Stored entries
• • • •

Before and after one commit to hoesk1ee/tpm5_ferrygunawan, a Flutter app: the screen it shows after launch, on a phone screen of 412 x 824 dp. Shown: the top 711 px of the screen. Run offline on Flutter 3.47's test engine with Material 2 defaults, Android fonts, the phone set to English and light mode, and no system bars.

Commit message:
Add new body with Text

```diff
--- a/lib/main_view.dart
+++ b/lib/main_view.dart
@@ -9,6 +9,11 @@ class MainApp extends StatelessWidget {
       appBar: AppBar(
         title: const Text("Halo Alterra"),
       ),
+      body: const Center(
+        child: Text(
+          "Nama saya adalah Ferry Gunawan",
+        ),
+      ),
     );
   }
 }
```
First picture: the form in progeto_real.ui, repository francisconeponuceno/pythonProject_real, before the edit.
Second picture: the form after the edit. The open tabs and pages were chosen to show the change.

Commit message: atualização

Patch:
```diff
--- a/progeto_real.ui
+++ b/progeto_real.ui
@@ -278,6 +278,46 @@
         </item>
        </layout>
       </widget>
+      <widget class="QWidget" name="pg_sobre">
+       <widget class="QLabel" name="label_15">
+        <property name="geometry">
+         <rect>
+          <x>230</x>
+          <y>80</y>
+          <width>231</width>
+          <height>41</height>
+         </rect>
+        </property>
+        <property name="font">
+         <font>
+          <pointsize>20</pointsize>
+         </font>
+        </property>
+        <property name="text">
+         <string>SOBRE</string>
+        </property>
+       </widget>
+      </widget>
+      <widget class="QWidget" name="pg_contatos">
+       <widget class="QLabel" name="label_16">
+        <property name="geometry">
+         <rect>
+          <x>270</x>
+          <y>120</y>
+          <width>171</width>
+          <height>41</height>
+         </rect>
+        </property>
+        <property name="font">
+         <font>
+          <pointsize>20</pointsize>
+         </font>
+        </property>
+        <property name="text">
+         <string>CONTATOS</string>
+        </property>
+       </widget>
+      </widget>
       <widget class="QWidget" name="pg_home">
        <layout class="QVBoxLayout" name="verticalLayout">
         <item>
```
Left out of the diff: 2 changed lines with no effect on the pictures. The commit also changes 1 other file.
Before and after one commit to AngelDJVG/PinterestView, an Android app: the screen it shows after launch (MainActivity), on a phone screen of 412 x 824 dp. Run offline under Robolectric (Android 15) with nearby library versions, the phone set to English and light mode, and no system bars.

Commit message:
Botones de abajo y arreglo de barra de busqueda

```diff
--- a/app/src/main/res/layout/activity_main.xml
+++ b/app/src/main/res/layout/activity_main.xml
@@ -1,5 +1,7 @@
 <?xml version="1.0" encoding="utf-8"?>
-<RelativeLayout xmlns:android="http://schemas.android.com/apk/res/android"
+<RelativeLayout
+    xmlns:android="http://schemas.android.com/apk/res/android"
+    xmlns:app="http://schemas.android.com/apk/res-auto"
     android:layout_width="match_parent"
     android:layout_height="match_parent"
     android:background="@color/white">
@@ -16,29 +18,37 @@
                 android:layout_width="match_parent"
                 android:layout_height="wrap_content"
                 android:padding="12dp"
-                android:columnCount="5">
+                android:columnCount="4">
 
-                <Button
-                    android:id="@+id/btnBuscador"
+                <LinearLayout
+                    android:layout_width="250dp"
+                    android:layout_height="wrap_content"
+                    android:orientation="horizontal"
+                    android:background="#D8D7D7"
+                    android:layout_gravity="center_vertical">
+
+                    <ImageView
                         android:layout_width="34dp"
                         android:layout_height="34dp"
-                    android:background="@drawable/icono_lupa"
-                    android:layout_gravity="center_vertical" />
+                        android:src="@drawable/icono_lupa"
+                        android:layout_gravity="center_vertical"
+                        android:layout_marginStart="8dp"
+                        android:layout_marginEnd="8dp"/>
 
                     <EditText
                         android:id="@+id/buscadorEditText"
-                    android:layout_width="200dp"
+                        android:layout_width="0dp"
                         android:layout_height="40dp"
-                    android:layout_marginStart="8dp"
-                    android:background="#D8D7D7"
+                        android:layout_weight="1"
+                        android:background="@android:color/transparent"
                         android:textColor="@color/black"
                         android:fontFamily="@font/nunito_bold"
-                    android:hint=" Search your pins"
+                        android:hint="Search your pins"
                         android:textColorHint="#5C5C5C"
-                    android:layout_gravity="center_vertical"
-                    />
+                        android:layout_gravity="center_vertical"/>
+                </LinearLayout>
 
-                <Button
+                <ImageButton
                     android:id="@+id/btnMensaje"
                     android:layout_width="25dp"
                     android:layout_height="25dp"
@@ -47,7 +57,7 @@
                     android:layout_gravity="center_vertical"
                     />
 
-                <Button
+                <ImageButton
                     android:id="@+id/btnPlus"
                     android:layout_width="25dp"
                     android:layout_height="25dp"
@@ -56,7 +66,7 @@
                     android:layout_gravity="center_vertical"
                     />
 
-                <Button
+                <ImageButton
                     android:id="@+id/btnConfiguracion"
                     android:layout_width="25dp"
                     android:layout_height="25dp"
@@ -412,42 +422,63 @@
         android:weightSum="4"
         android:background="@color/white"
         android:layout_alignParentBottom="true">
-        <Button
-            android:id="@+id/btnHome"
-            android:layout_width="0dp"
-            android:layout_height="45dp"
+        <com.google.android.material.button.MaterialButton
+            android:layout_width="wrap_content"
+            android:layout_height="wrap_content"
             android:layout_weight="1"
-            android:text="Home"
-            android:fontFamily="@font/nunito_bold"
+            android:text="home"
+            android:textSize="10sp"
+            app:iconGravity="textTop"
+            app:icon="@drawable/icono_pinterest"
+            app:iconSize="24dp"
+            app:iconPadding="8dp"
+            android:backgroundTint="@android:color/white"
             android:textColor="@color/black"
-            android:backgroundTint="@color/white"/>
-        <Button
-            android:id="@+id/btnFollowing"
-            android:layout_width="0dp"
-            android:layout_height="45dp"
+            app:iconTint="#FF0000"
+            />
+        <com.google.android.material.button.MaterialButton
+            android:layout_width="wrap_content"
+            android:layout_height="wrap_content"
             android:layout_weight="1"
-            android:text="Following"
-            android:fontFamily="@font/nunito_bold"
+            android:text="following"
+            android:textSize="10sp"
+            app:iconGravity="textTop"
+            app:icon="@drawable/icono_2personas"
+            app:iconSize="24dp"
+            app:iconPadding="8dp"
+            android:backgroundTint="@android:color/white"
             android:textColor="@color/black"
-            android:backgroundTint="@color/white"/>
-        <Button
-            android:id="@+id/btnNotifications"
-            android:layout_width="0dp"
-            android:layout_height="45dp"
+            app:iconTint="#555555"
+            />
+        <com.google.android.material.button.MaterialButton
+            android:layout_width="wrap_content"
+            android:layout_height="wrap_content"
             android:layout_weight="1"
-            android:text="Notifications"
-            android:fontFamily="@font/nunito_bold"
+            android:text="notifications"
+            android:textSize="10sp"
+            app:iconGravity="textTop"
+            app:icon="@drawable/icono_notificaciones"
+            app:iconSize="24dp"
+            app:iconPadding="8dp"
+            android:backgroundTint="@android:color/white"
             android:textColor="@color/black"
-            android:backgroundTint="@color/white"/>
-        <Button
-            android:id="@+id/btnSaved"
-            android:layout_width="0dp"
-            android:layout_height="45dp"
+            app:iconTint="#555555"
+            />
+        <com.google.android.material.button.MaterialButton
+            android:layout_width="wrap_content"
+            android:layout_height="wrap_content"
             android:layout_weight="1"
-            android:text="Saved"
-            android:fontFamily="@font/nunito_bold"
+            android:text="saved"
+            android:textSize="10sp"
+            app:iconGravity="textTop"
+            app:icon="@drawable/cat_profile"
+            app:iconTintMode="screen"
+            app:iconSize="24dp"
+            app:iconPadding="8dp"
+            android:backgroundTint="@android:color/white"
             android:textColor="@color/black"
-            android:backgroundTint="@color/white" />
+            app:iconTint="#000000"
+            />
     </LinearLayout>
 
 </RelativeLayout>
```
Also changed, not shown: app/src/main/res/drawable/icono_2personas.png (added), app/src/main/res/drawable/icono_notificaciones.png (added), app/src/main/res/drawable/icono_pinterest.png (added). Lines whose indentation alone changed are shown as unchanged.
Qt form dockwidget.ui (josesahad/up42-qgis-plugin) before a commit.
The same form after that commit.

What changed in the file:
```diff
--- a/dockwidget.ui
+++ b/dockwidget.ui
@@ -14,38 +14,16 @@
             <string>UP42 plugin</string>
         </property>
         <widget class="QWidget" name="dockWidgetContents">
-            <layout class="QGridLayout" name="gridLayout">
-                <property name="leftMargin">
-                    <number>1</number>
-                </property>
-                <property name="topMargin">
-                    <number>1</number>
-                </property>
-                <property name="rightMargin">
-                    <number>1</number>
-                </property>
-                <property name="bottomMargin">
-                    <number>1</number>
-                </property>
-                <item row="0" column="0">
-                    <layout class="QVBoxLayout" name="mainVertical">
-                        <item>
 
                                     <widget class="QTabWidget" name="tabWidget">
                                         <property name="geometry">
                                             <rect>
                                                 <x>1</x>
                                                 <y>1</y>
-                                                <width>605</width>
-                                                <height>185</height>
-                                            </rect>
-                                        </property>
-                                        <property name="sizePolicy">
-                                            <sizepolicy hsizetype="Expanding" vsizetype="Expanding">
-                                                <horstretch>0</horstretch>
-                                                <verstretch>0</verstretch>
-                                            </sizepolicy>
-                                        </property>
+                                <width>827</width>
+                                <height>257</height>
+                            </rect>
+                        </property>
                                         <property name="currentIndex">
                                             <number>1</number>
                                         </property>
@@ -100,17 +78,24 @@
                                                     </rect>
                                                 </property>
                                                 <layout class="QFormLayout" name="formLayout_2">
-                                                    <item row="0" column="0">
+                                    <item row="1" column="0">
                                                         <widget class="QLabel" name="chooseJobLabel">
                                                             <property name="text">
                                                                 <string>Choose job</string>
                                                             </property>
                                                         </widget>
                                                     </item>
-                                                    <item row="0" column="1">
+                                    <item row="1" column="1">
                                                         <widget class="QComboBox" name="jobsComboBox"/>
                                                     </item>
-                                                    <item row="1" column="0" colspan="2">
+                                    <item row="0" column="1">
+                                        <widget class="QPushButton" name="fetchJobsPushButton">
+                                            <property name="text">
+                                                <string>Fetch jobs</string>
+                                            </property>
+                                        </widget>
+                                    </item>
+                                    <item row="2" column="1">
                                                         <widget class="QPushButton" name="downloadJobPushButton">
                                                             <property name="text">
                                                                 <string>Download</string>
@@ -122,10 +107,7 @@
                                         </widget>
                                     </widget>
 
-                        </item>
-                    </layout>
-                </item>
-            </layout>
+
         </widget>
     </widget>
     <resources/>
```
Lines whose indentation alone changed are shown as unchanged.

• • • •

■ The problem
Search the entries for the word "xmlns" and pick out every line that holds it.

■ Your response
-<RelativeLayout xmlns:android="http://schemas.android.com/apk/res/android"
+    xmlns:android="http://schemas.android.com/apk/res/android"
+    xmlns:app="http://schemas.android.com/apk/res-auto"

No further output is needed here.